• _Exercise aim_
Run through the records and show each line that includes the string "tracks".

--- --- ---

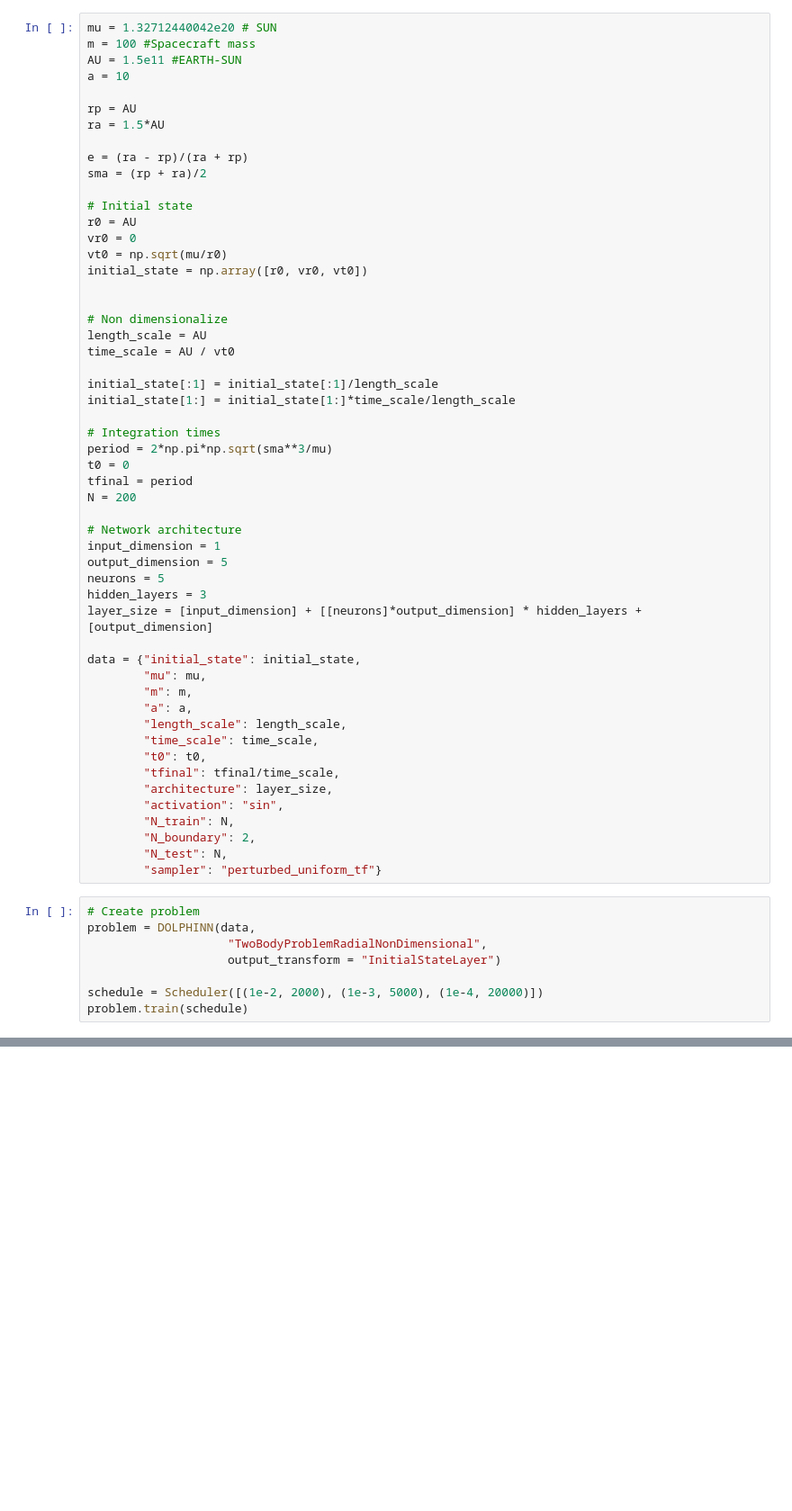
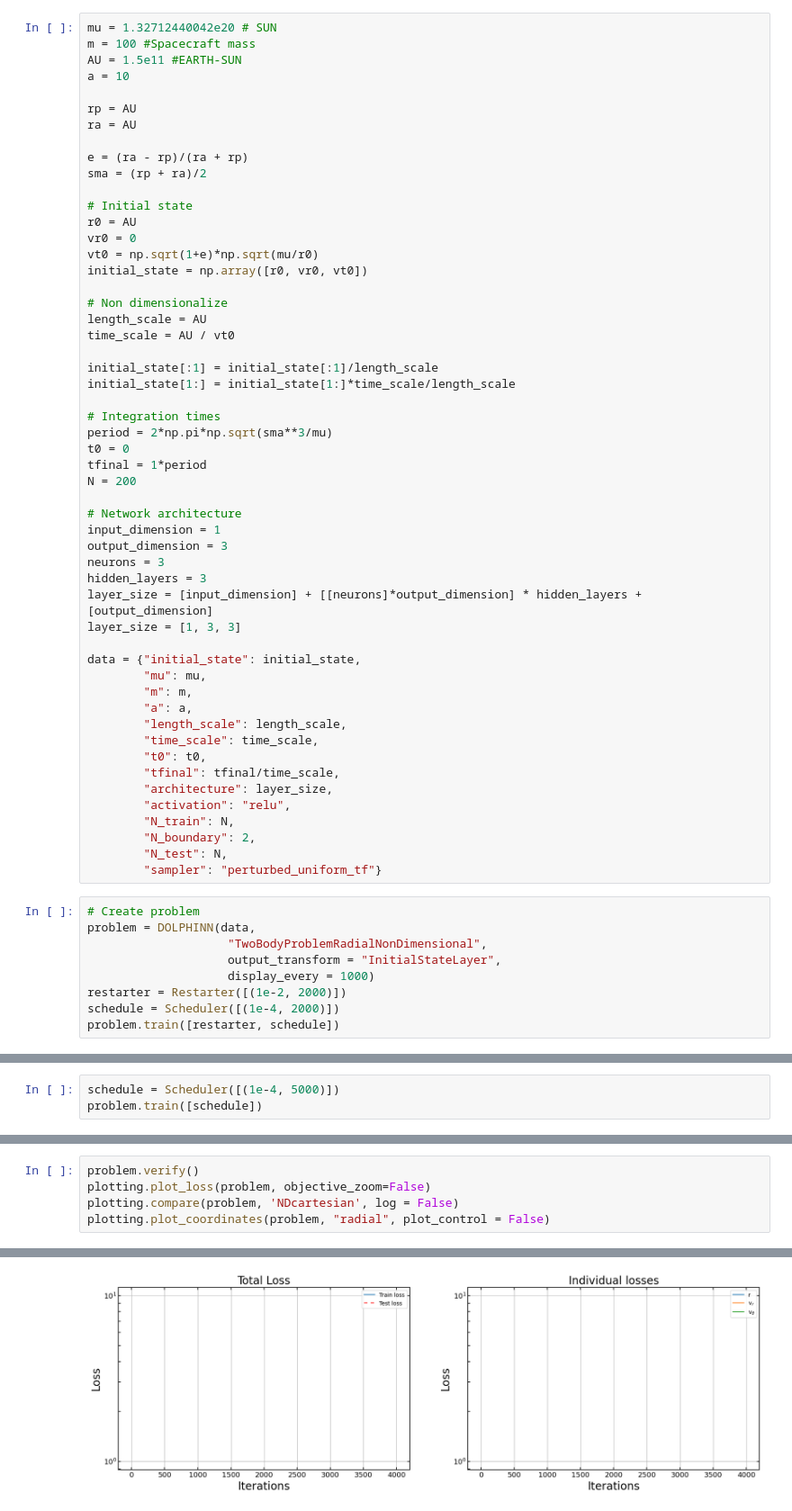
Before and after one commit to thomas7392/DOLPHINN, a Jupyter notebook: Experiments/radial_integration.ipynb, the cells around one changed output, grey strips where cells are left out. Shown at 90% size. Cells and saved outputs as stored; diff of their text form; blank space fills up the shorter version.

```diff
--- a/Experiments/radial_integration.ipynb
+++ b/Experiments/radial_integration.ipynb
@@ -27,7 +25,7 @@ AU = 1.5e11 #EARTH-SUN
 a = 10
 
 rp = AU
-ra = 1.5*AU
+ra = AU
 
 e = (ra - rp)/(ra + rp)
 sma = (rp + ra)/2
@@ -35,9 +33,8 @@ sma = (rp + ra)/2
 # Initial state
 r0 = AU
 vr0 = 0
-vt0 = np.sqrt(mu/r0)
+vt0 = np.sqrt(1+e)*np.sqrt(mu/r0)
 initial_state = np.array([r0, vr0, vt0])
-
 
 # Non dimensionalize
 length_scale = AU
@@ -49,15 +46,16 @@ initial_state[1:] = initial_state[1:]*time_scale/length_scale
 # Integration times
 period = 2*np.pi*np.sqrt(sma**3/mu)
 t0 = 0
-tfinal = period
+tfinal = 1*period
 N = 200
 
 # Network architecture
 input_dimension = 1
-output_dimension = 5
-neurons = 5
+output_dimension = 3
+neurons = 3
 hidden_layers = 3
 layer_size = [input_dimension] + [[neurons]*output_dimension] * hidden_layers + [output_dimension]
+layer_size = [1, 3, 3]
 
 data = {"initial_state": initial_state,
         "mu": mu,
@@ -68,7 +66,7 @@ data = {"initial_state": initial_state,
         "t0": t0,
         "tfinal": tfinal/time_scale,
         "architecture": layer_size,
-        "activation": "sin",
+        "activation": "relu",
         "N_train": N,
         "N_boundary": 2,
         "N_test": N,
@@ -77,8 +75,9 @@ data = {"initial_state": initial_state,
 # Create problem
 problem = DOLPHINN(data,
                     "TwoBodyProblemRadialNonDimensional",
-                    output_transform = "InitialStateLayer")
-
-schedule = Scheduler([(1e-2, 2000), (1e-3, 5000), (1e-4, 20000)])
-problem.train(schedule)
+                    output_transform = "InitialStateLayer",
+                    display_every = 1000)
+restarter = Restarter([(1e-2, 2000)])
+schedule = Scheduler([(1e-4, 2000)])
+problem.train([restarter, schedule])
 # %% [output]
@@ -133,0 +101,3 @@ TypeError: unsupported operand type(s) for /: 'float' and 'NoneType'
+# %%
+schedule = Scheduler([(1e-4, 5000)])
+problem.train([schedule])
@@ -133,0 +134,6 @@ TypeError: unsupported operand type(s) for /: 'float' and 'NoneType'
+# %%
+problem.verify()
+plotting.plot_loss(problem, objective_zoom=False)
+plotting.compare(problem, 'NDcartesian', log = False)
+plotting.plot_coordinates(problem, "radial", plot_control = False)
+# %% [output]
@@ -133,0 +143 @@ TypeError: unsupported operand type(s) for /: 'float' and 'NoneType'
+[figure, added]
```
Also changed, not shown: parts of 8 cells of this notebook, 6 other files.
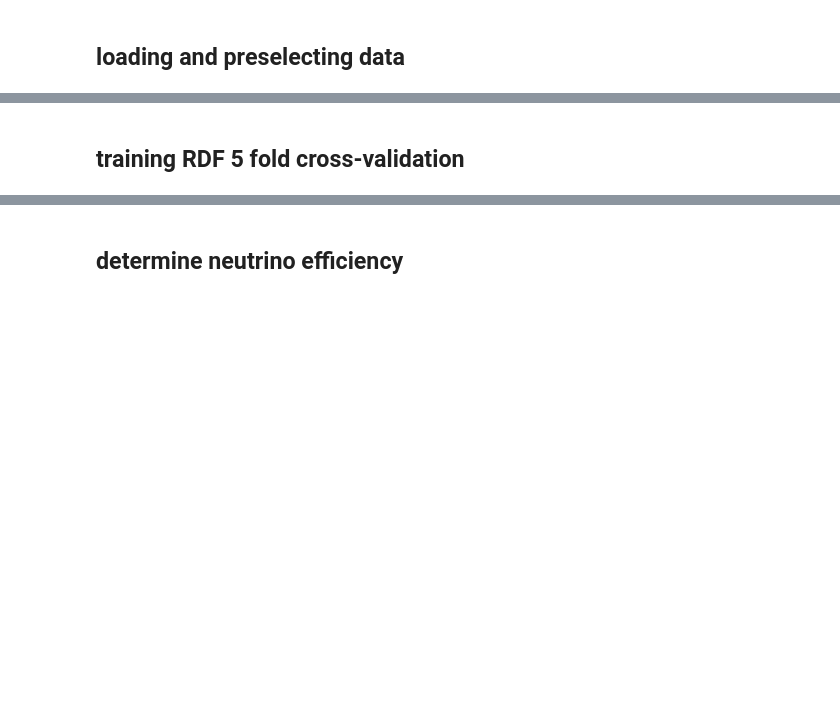
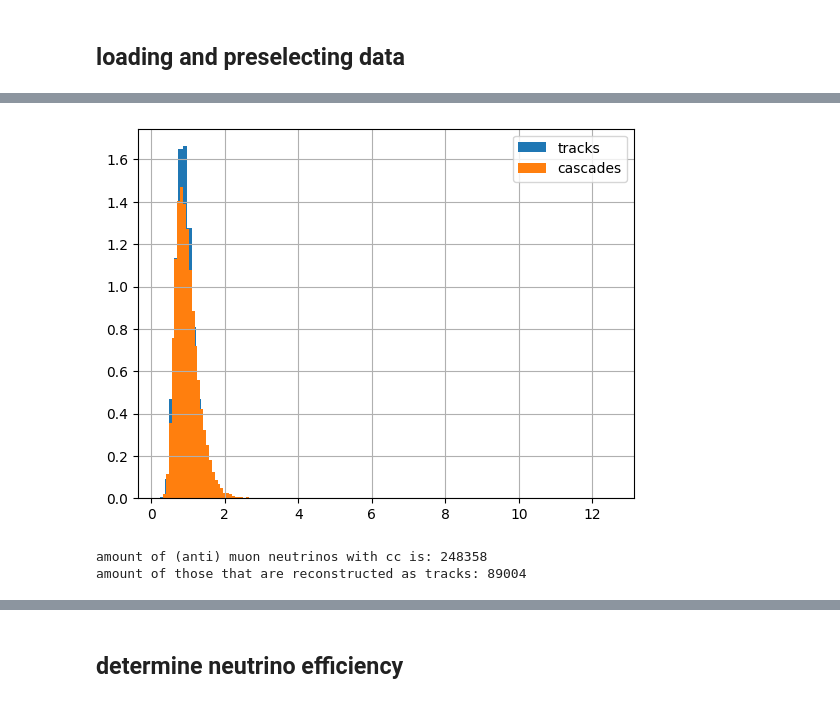
Before and after one commit to JesseBosman/NIKHEF_repo, a Jupyter notebook: RDF.ipynb, the cells around one changed output, grey strips where cells are left out. Drawn from its saved outputs; the diff is of its cells as text; code cells hidden in the pictures; blank space fills up the shorter version.

```diff
--- a/RDF.ipynb
+++ b/RDF.ipynb
@@ -148,2 +23,44 @@ for label in [0,1]:
-# %% [markdown]
-## training RDF 5 fold cross-validation
+# %%
+plt.rcParams["figure.figsize"] = (7,7)
+plt.rcParams["figure.labelsize"] = 14
+plt.rcParams["figure.titlesize"] = 14
+plt.rcParams["axes.labelsize"] = 14
+plt.rcParams["axes.titlesize"] = 14
+plt.rcParams["xtick.labelsize"] = 12
+plt.rcParams["ytick.labelsize"] = 12
+plt.rcParams["legend.fontsize"] = 12
+# %%
+X_full = None
+y_full = None
+df = None
+df = load_data("/home/jbosman/datav7.2_flux_weighed_reduced/", "all")
+
+# shower_mask =
+# track_mask =
+
+# add reco_E based on the likelihood and the energy
+# df['reco_E'] = np.where((df["E.trks.lik[.,0]"]>np.abs(df["E.trks.lik[.,1]"])), df["E.trks.E[.,0]"], df["E.trks.E[.,1]"])
+# df['reco_']
+
+# print(df.value_counts('label'))
+# %%
+tracks = df[(np.abs(df["pdgid"])==14) & (df["is_cc"]==1)]
+cascades = df[(np.abs(df["pdgid"])==12) & (df["is_cc"]==1)]
+hist_tracks = tracks["gandalf_shfit_lik_ratio"].hist(bins=100, label = "tracks", density = True)
+
+
+hist_cascades = cascades["gandalf_shfit_lik_ratio"].hist(bins=100, label = "cascades", density = True)
+plt.legend()
+plt.show()
+# %% [output]
+[figure, added]
+# %%
+mask_reco_track = (df["E.trks.lik[.,0]"]>np.abs(df["E.trks.lik[.,1]"]))
+mask_reco_shower = np.invert(mask_reco_track)
+
+mask_true_track = (np.abs(df["pdgid"])==14) & (df["is_cc"]==1)
+print("amount of (anti) muon neutrinos with cc is: "+str(np.sum(mask_true_track)))
+print("amount of those that are reconstructed as tracks: "+str(np.sum(mask_true_track & mask_reco_track)))
+# %% [output]
+amount of (anti) muon neutrinos with cc is: 248358
+amount of those that are reconstructed as tracks: 89004
```
Also changed, not shown: parts of 28 cells of this notebook, 5 other files.
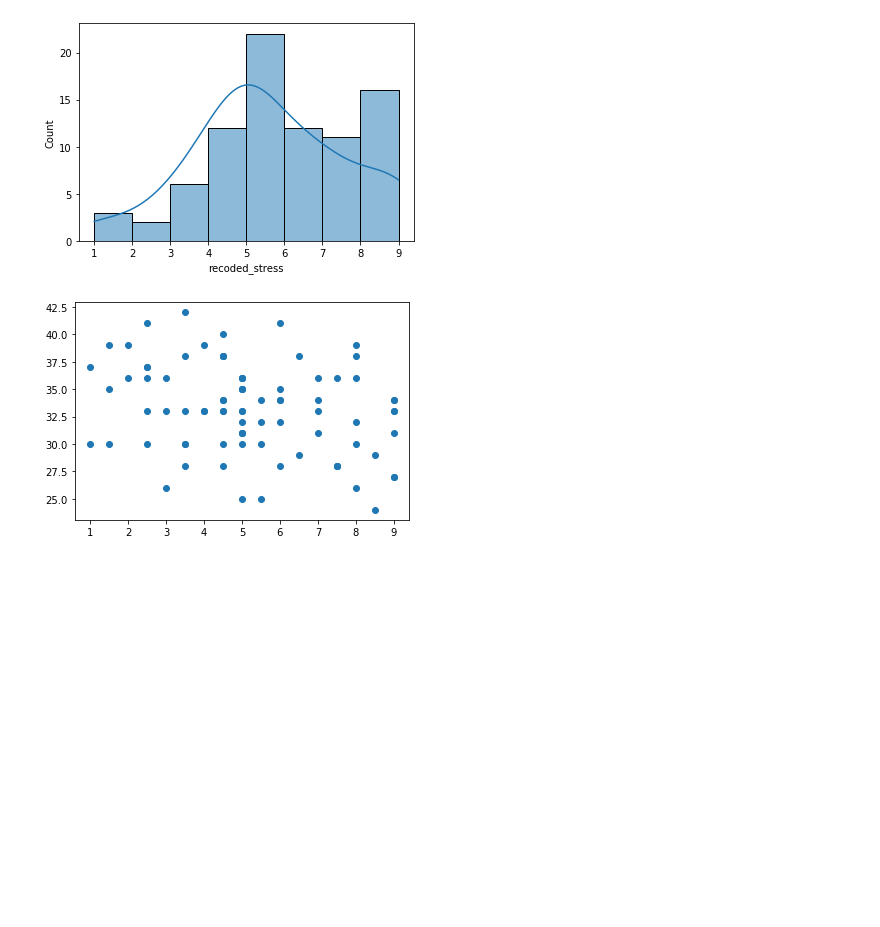
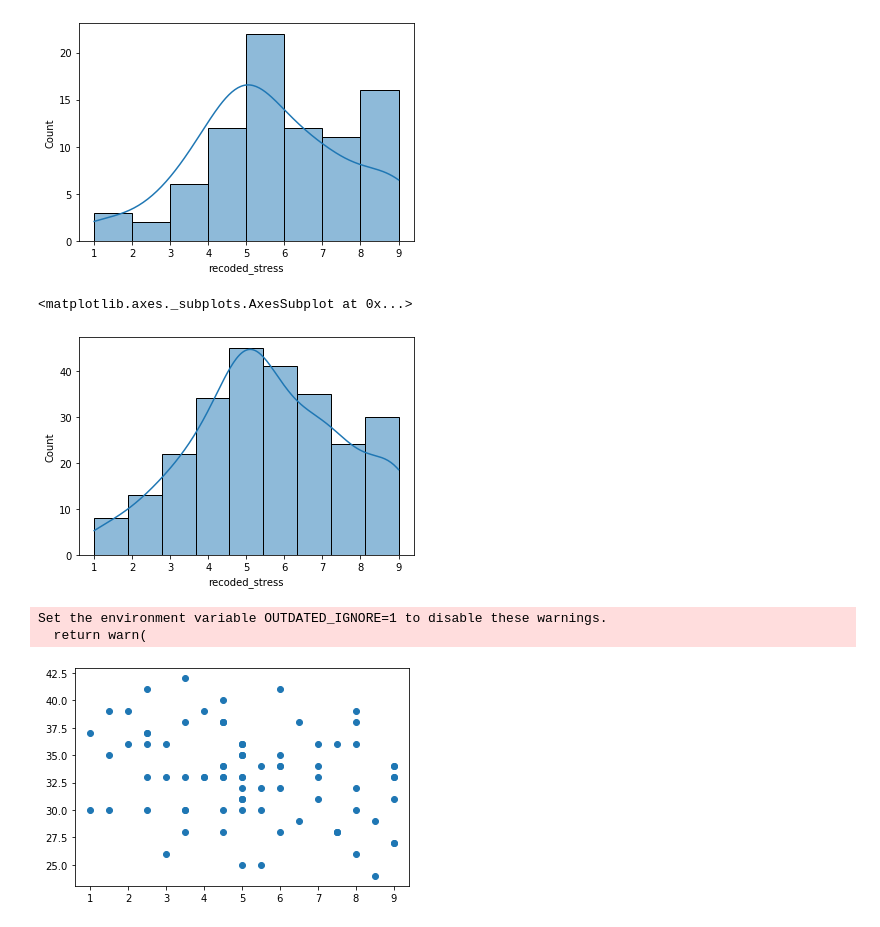
Before and after one commit to fareri-lab/Rejection_Choice, a Jupyter notebook: RMAnova w Pingouin_8.14.23.ipynb, the cells around one changed output. Saved outputs shown, nothing was run; the diff lists cells and outputs as text; code cells hidden in the pictures; blank space fills up the shorter version.

```diff
--- a/RMAnova w Pingouin_8.14.23.ipynb
+++ b/RMAnova w Pingouin_8.14.23.ipynb
@@ -1262,6 +1262,13 @@ sns.histplot(data= neustress, kde=True)
 # %% [output]
 <matplotlib.axes._subplots.AxesSubplot at 0x...>
 [figure]
+# %%
+sns.histplot(data= updatedchoicedata['recoded_stress'], kde=True)
+# %% [output]
+<matplotlib.axes._subplots.AxesSubplot at 0x...>
+[figure, added]
+Set the environment variable OUTDATED_IGNORE=1 to disable these warnings.
+  return warn(
 # %%
 # rejstress // ntbs
 pyplot.scatter(rejstress, ntbs['NTBS_score'])
```
Also changed, not shown: 19 other files.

--- --- ---

• _Solution to this problem_
+tracks = df[(np.abs(df["pdgid"])==14) & (df["is_cc"]==1)]
+hist_tracks = tracks["gandalf_shfit_lik_ratio"].hist(bins=100, label = "tracks", density = True)
+print("amount of those that are reconstructed as tracks: "+str(np.sum(mask_true_track & mask_reco_track)))
+amount of those that are reconstructed as tracks: 89004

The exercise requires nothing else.